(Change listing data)
- Opening Delimiter -

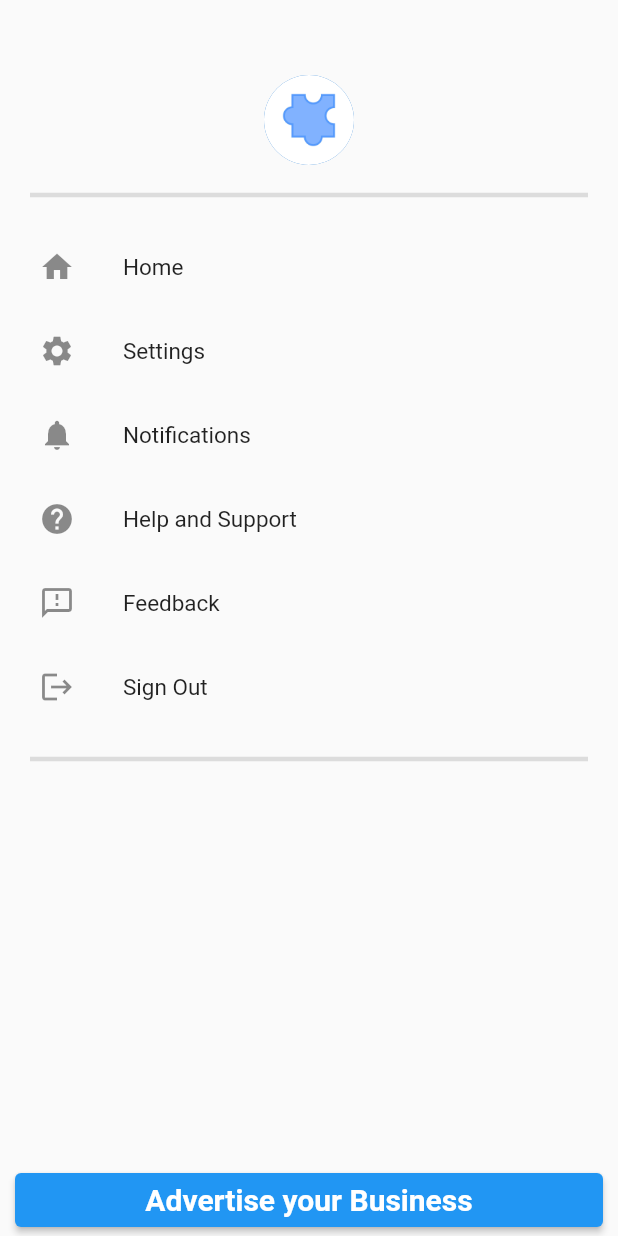
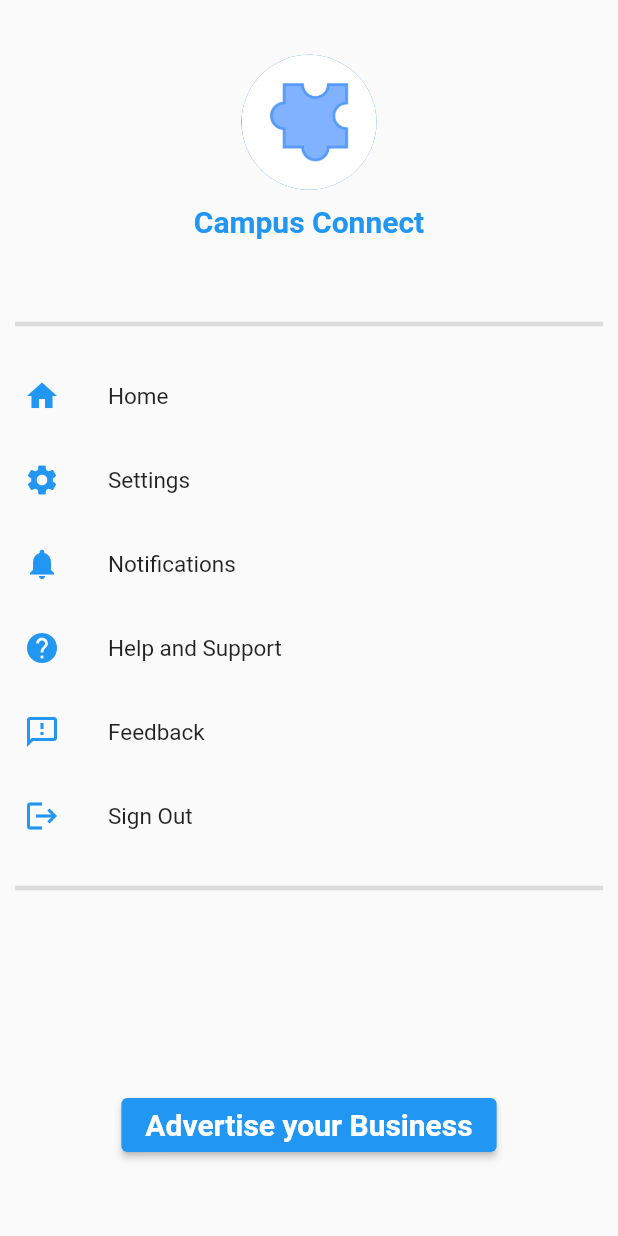
Before and after one commit to ManuelSena19/campus-connect, a Flutter app: the DrawerWidget screen opened by its route, on a phone screen of 412 x 824 dp. Run offline on Flutter 3.47's test engine with Material 2 defaults, Android fonts, the phone set to English and light mode, and no system bars; our stand-ins replace cloud_firestore, email_validator, firebase_auth, firebase_core, flutter_secure_storage, image_picker and 1 more; accounts and stored records are empty; network calls fail.

```diff
--- a/lib/constants/routes.dart
+++ b/lib/constants/routes.dart
@@ -5,3 +5,4 @@ const homeScreenRoute = '/home-screen/';
 const resetPasswordRoute = '/reset-password-view/';
 const logicRoute = '/logic/';
 const drawerRoute = '/drawer/';
+const createAdRoute = '/create-ad-screen/';
--- a/lib/main.dart
+++ b/lib/main.dart
@@ -1,5 +1,6 @@
 import 'dart:async';
 import 'package:campus_connect/constants/logic.dart';
+import 'package:campus_connect/screens/create_ad_screen.dart';
 import 'package:campus_connect/screens/home_screen.dart';
 import 'package:campus_connect/screens/login_screen.dart';
 import 'package:campus_connect/screens/register_screen.dart';
@@ -69,6 +70,7 @@ class _MyAppState extends State<MyApp> {
           logicRoute: (context) => const Logic(),
           resetPasswordRoute: (context) => const ResetPasswordScreen(),
           drawerRoute: (context) => const DrawerWidget(),
+          createAdRoute: (context) => const CreateAdScreen(),
         },
         home: const HomeScreen());
   }
--- a/lib/utilities/drawer_widget.dart
+++ b/lib/utilities/drawer_widget.dart
@@ -17,13 +17,25 @@ class DrawerWidget extends StatelessWidget {
 
     return Drawer(
       elevation: 0,
-      child: ListView(
-        padding: const EdgeInsets.fromLTRB(10, 50, 10, 10),
+      child: Column(
         children: [
-          const Center(
-            child: CircleAvatar(
+          Expanded(
+            flex: 2,
+            child: Column(
+              mainAxisAlignment: MainAxisAlignment.center,
+              children: const [
+                CircleAvatar(
                   backgroundImage: AssetImage("assets/logo.png"),
-              radius: 30,
+                  radius: 45,
+                ),
+                SizedBox(height: 10,),
+                Text(
+                  "Campus Connect",
+                  textAlign: TextAlign.center,
+                  style: TextStyle(
+                      fontWeight: FontWeight.bold, fontSize: 20, color: Colors.blue),
+                ),
+              ],
             ),
           ),
           const Divider(
@@ -32,6 +44,11 @@ class DrawerWidget extends StatelessWidget {
             indent: 10,
             endIndent: 10,
           ),
+          Expanded(
+            flex: 5,
+            child: ListView(
+              padding: EdgeInsets.zero,
+              children: [
                 ListTile(
                   title: const Text(
                     "Home",
@@ -40,7 +57,10 @@ class DrawerWidget extends StatelessWidget {
                   onTap: () {
                     pushRoute(homeScreenRoute);
                   },
-            leading: const Icon(Icons.home),
+                  leading: const Icon(
+                    Icons.home,
+                    color: Colors.blue,
+                  ),
                 ),
                 ListTile(
                   title: const Text(
@@ -48,31 +68,43 @@ class DrawerWidget extends StatelessWidget {
                     style: TextStyle(fontSize: 15),
                   ),
                   onTap: () {},
-            leading: const Icon(Icons.settings),
+                  leading: const Icon(
+                    Icons.settings,
+                    color: Colors.blue,
+                  ),
                 ),
                 ListTile(
                   title: const Text(
                     'Notifications',
                     style: TextStyle(fontSize: 15),
                   ),
-            onTap: (){},
-            leading: const Icon(Icons.notifications),
+                  onTap: () {},
+                  leading: const Icon(
+                    Icons.notifications,
+                    color: Colors.blue,
+                  ),
                 ),
                 ListTile(
                   title: const Text(
                     'Help and Support',
                     style: TextStyle(fontSize: 15),
                   ),
-            onTap: (){},
-            leading: const Icon(Icons.help),
+                  onTap: () {},
+                  leading: const Icon(
+                    Icons.help,
+                    color: Colors.blue,
+                  ),
                 ),
                 ListTile(
                   title: const Text(
                     'Feedback',
                     style: TextStyle(fontSize: 15),
                   ),
-            onTap: (){},
-            leading: const Icon(Icons.feedback_outlined),
+                  onTap: () {},
+                  leading: const Icon(
+                    Icons.feedback_outlined,
+                    color: Colors.blue,
+                  ),
                 ),
                 ListTile(
                   title: const Text(
@@ -83,7 +115,10 @@ class DrawerWidget extends StatelessWidget {
                     await FirebaseAuth.instance.signOut();
                     pushReplacementRoute(loginRoute);
                   },
-            leading: const Icon(Icons.logout),
+                  leading: const Icon(
+                    Icons.logout,
+                    color: Colors.blue,
+                  ),
                 ),
                 const Divider(
                   height: 40,
@@ -91,12 +126,18 @@ class DrawerWidget extends StatelessWidget {
                   indent: 10,
                   endIndent: 10,
                 ),
-          const SizedBox(height: 250,),
-          ElevatedButton(
-            onPressed: () {},
+              ],
+            ),
+          ),
+          Flexible(
+            child: ElevatedButton(
+              onPressed: () {
+                pushRoute(createAdRoute);
+              },
               child: const Text(
                 'Advertise your Business',
                 style: TextStyle(fontWeight: FontWeight.bold, fontSize: 20),
+              ),
             ),
           ),
         ],
--- a/pubspec.yaml
+++ b/pubspec.yaml
@@ -17,6 +17,10 @@ dependencies:
   email_validator: ^2.1.17
   flutter_secure_storage: ^8.0.0
   material_design_icons_flutter: ^6.0.7096
+  image_picker: ^0.8.7+1
+  path_provider: ^2.0.14
+  firebase_storage: ^11.0.16
+  path: ^1.8.2
 
 dev_dependencies:
   flutter_test:
```
Also changed, not shown: lib/screens/create_ad_screen.dart (added, +295 -0 lines), assets/sad_photo_icon.png (added), pubspec.lock. Lines whose indentation alone changed are shown as unchanged.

- Closing Delimiter -

** Work request **
From the data, pick out every line that includes "createAdRoute".

** Result for this exercise **
+const createAdRoute = '/create-ad-screen/';
+          createAdRoute: (context) => const CreateAdScreen(),
+                pushRoute(createAdRoute);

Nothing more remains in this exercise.